→ What this task involves: Leave out the pictures and copy every record exactly.

→ Data extracts:
+--

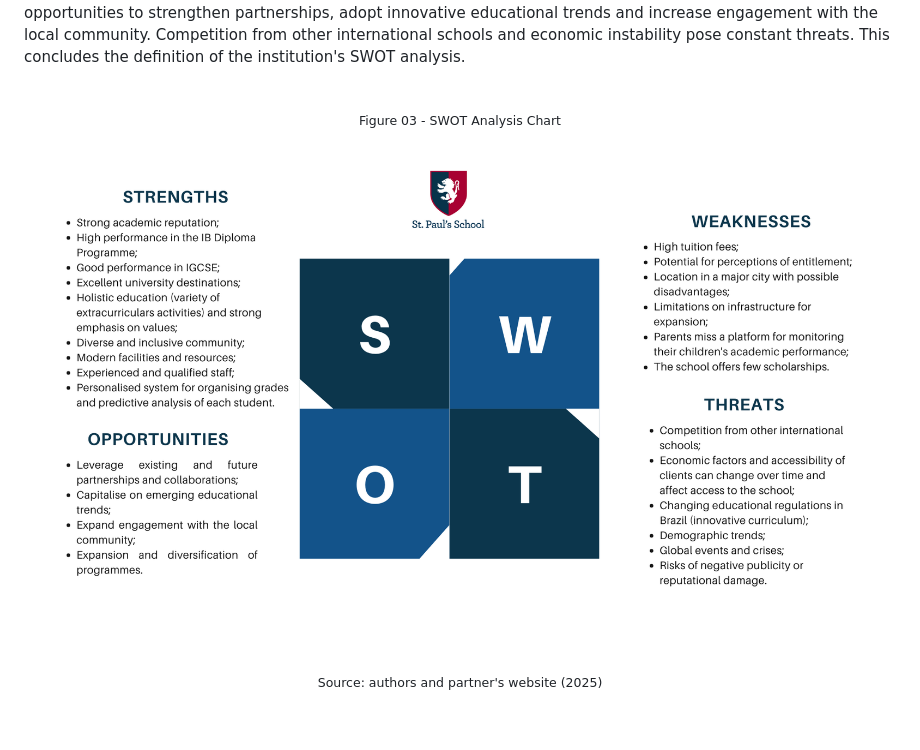
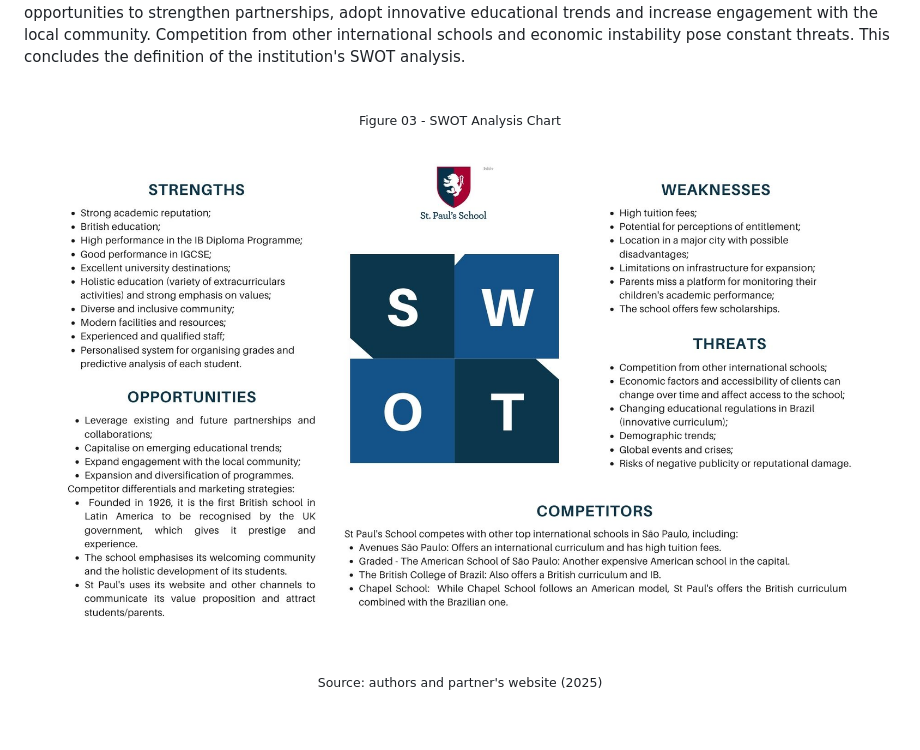
Before and after one commit to jjalmeidadev/diana, a Markdown page: documents/wad.md, the part around the change. Rendered like a GitHub page; pictures changed too: assets/wad/Visual_Chart_SWOT_Analysis.jpg (added), assets/wad/Visual_Chart_SWOT_Analysis.png (deleted).

```diff
--- a/documents/wad.md
+++ b/documents/wad.md
@@ -167,7 +167,7 @@ Competitors (Graded, Chapel, Avenues) target similar students but lack British r
   <sub>Figure 03 - SWOT Analysis Chart</sub>
   <br>
   <br>
-  <img src="../assets/wad/Visual_Chart_SWOT_Analysis.png" alt="Imagem da Forças de Porter" width="100%">
+  <img src="../assets/wad/Visual_Chart_SWOT_Analysis.jpg" alt="Imagem da Forças de Porter" width="100%">
   <br>
   <br>
 
```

+--

→ Solution for this task:
Before and after one commit to jjalmeidadev/diana, a Markdown page: documents/wad.md, the part around the change. Rendered like a GitHub page; pictures changed too: assets/wad/Visual_Chart_SWOT_Analysis.jpg (added), assets/wad/Visual_Chart_SWOT_Analysis.png (deleted).

```diff
--- a/documents/wad.md
+++ b/documents/wad.md
@@ -167,7 +167,7 @@ Competitors (Graded, Chapel, Avenues) target similar students but lack British r
   <sub>Figure 03 - SWOT Analysis Chart</sub>
   <br>
   <br>
-  <img src="../assets/wad/Visual_Chart_SWOT_Analysis.png" alt="Imagem da Forças de Porter" width="100%">
+  <img src="../assets/wad/Visual_Chart_SWOT_Analysis.jpg" alt="Imagem da Forças de Porter" width="100%">
   <br>
   <br>
 
```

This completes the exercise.